Raucht Ihnen der Kopf ( does your head smoke ) when studying German?
Idioms are phrases or expressions that are unique to a particular language. Defined by the American Heritage Dictionary as A speech form or an expression of a given language that is peculiar to itself grammatically or cannot be understood from the individual meanings of its elements, idioms are key to understanding the soul of a language. Idioms point to a shared experience and culture between speakers of the same language. Idioms and other similar colloquial phrases spice up a language by giving it much of its vibrancy and texture. The German language is rich in idioms. At first, understanding German idioms can be confusing for non-native speakers, especially students. Looking up the individual words that make up an idiomatic expression in a German to English dictionary will confound the student as the words on their own won't make any sense, the entire phrase has to be taken into account when dealing with idioms. Because of this, students of the German language must study idioms in the same way as they do vocabulary. Baseline knowledge is required when dealing with idioms in any language, this knowledge cannot be had intuitively and can only come from study and experience speaking the language.

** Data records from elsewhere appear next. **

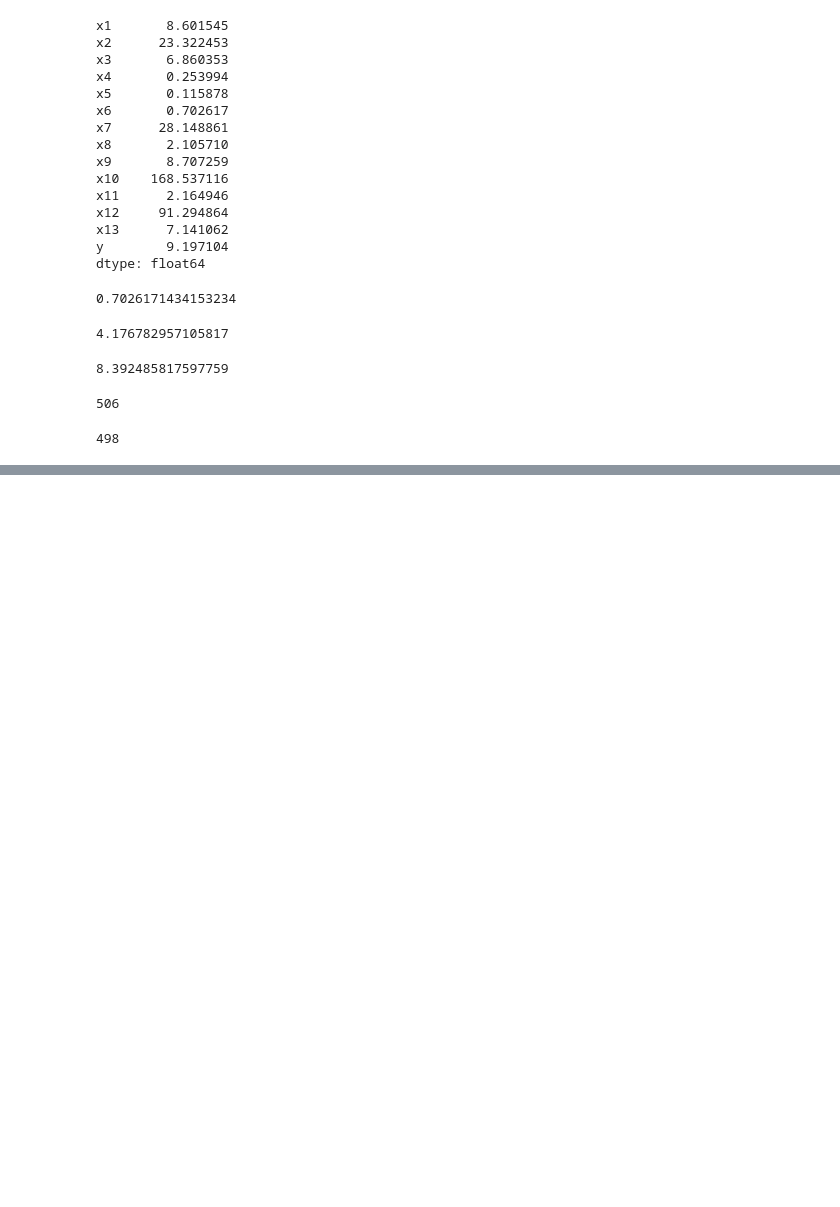
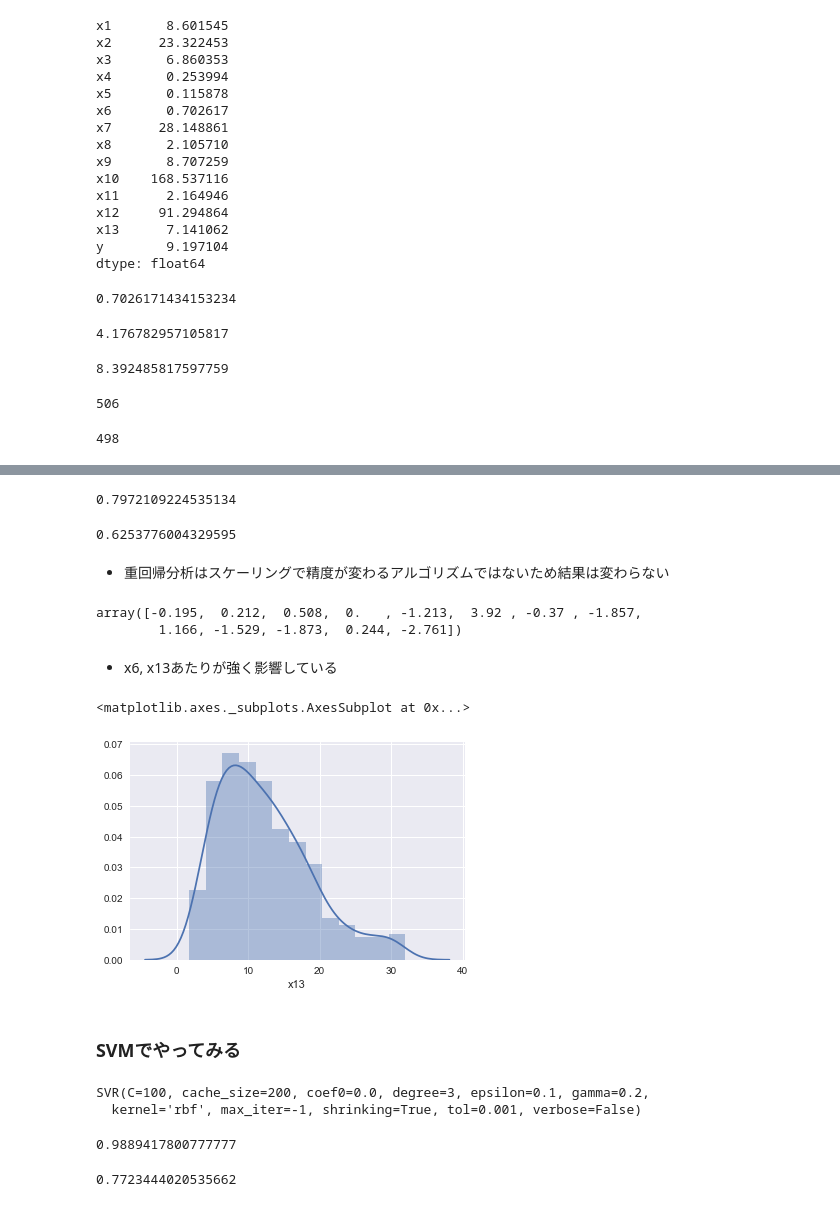
Before and after one commit to morooka-akira/MachineLearningMemo, a Jupyter notebook: kikagaku/外れ値除去+スケーリング+重回帰分析.ipynb, the cells around one changed output, grey strips where cells are left out. Drawn from its saved outputs; the diff is of its cells as text; code cells hidden in the pictures; blank space fills up the shorter version.

```diff
--- a/kikagaku/外れ値除去+スケーリング+重回帰分析.ipynb
+++ b/kikagaku/外れ値除去+スケーリング+重回帰分析.ipynb
@@ -112,0 +113,3 @@ sns.distplot(df2['x6'])
+# %%
+cols = df.columns
+cols
@@ -112,0 +120,8 @@ sns.distplot(df2['x6'])
+# %%
+_df = df
+for col in cols:
+    # 3σ法の上下限値を設定
+    low = mean[col] - 3 * sigma[col]
+    high = mean[col] + 3 * sigma[col]
+    # 条件での絞り込み
+    _df = _df[(_df[col] > low) & (_df[col] < high)]
@@ -112,0 +211,27 @@ sns.distplot(df2['x6'])
+# %%
+# 検証 ← 訓練データ
+model.score(X_train2, y_train)
+# %% [output]
+0.7972109224535134
+# %%
+model.score(X_test2, y_test)
+# %% [output]
+0.6253776004329595
+# %% [markdown]
+- 重回帰分析はスケーリングで精度が変わるアルゴリズムではないため結果は変わらない
+# %%
+# 重みの確認
+np.set_printoptions(precision=3, suppress=True)
+model.coef_
+# %% [output]
+array([-0.195,  0.212,  0.508,  0.   , -1.213,  3.92 , -0.37 , -1.857,
+        1.166, -1.529, -1.873,  0.244, -2.761])
+# %% [markdown]
+- x6, x13あたりが強く影響している
+# %%
+sns.distplot(_df['x13'])
+# %% [output]
+<matplotlib.axes._subplots.AxesSubplot at 0x...>
+[figure, added]
+# %% [markdown]
+### SVMでやってみる
@@ -112,0 +241,13 @@ sns.distplot(df2['x6'])
+# %%
+svm.fit(X_train2, y_train)
+# %% [output]
+SVR(C=100, cache_size=200, coef0=0.0, degree=3, epsilon=0.1, gamma=0.2,
+  kernel='rbf', max_iter=-1, shrinking=True, tol=0.001, verbose=False)
+# %%
+svm.score(X_train2, y_train)
+# %% [output]
+0.9889417800777777
+# %%
+svm.score(X_test2, y_test)
+# %% [output]
+0.7723444020535662
```
Also changed, not shown: parts of 32 cells of this notebook.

Literally: neck and leg break Figuratively: Break a leg! ( an ironic expression wishing good luck ) Origins: Old superstition held that wicked spirits were irresistibly drawn by well-wishing, as it presented them w/ opportunity to cause upset. To trick the spirits, people wished one another the opposite of what was really desired.

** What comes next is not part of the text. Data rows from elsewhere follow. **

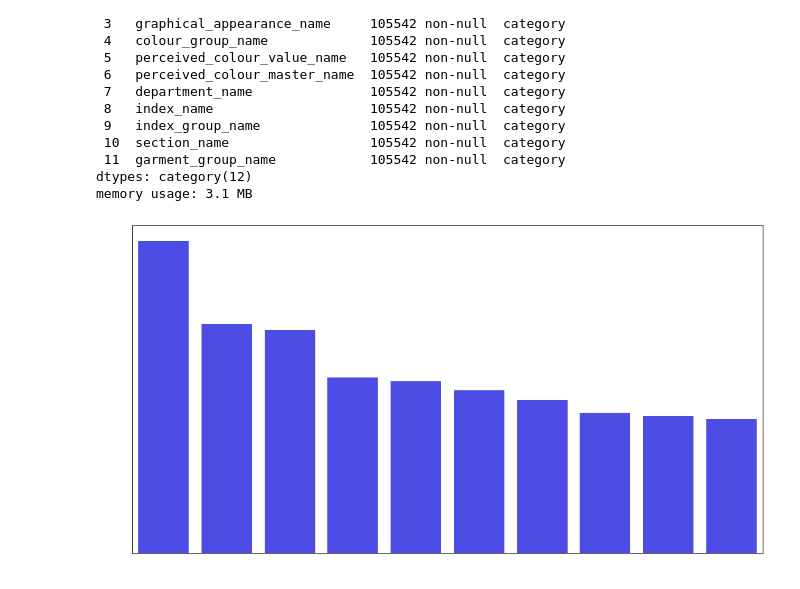
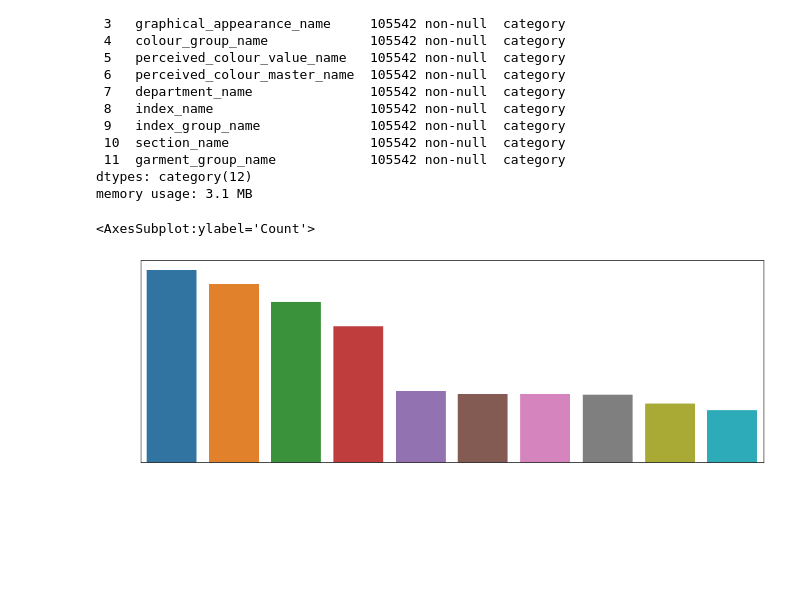
Before and after one commit to kshitijmohan15/Data-Analysis, a Jupyter notebook: H&M Analysis/h&m_analysis.ipynb, the cells around one changed output. Drawn from its saved outputs; the diff is of its cells as text; code cells hidden in the pictures; blank space fills up the shorter version.

Commit message:
bar graphs completed

```diff
--- a/H&M Analysis/h&m_analysis.ipynb
+++ b/H&M Analysis/h&m_analysis.ipynb
@@ -207,9 +223,8 @@ dtypes: category(12)
 memory usage: 3.1 MB
 # %%
 import seaborn as sns
-
-plt.figure(figsize=(15, 8))
-sns.barplot(prod_name_values.head(10).index, prod_name_values.head(10).prod_name, alpha=0.8, color='blue')
-plt.show()
+plt.figure(figsize =(15,5))
+sns.barplot(x=product_type_name_values.head(10).index, y="Count", data=product_type_name_values.head(10))
 # %% [output]
+<AxesSubplot:ylabel='Count'>
-[figure, old version]
+[figure, new version]
```
Also changed, not shown: parts of 1 cell of this notebook.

Literally: neck over head Figuratively: in a mad rush
Literally: to be a thorn in someones eye Figuratively: to be a thorn in someones side
Literally: not to want to be stuck in her skin Figuratively: wouldnt want to be stuck in her shoes
Literally: not let any gray hairs grow over something Figuratively: not to worry
Literally: Four eyes see better than two Figuratively: Two heads are better than one
To have neither hand nor foot To make no sense at all
Where the emperor goes on foot The smallest room in the place, normally the loo EUPHEMISMS for die Toilette / das Klo / das WC or "I gotta go" include: "das stille Örtchen," "wo der König allein hingeht," "ich muss mal," "ich muss wohin."
Who rests, rusts Use it or lose it Related Parody: Wer rast, rostet nicht (who speeds, does not rust)
Literally: Who eats fire, sh**s sparks Figuratively: This will come back to haunt you/bite you in the butt Related Idiom: sich in den Arsch beißen Ich habe mich in den Arsch / Hintern gebissen. Literally: to bite oneself in the rear Fig.: I was kicking myself/expression of remorse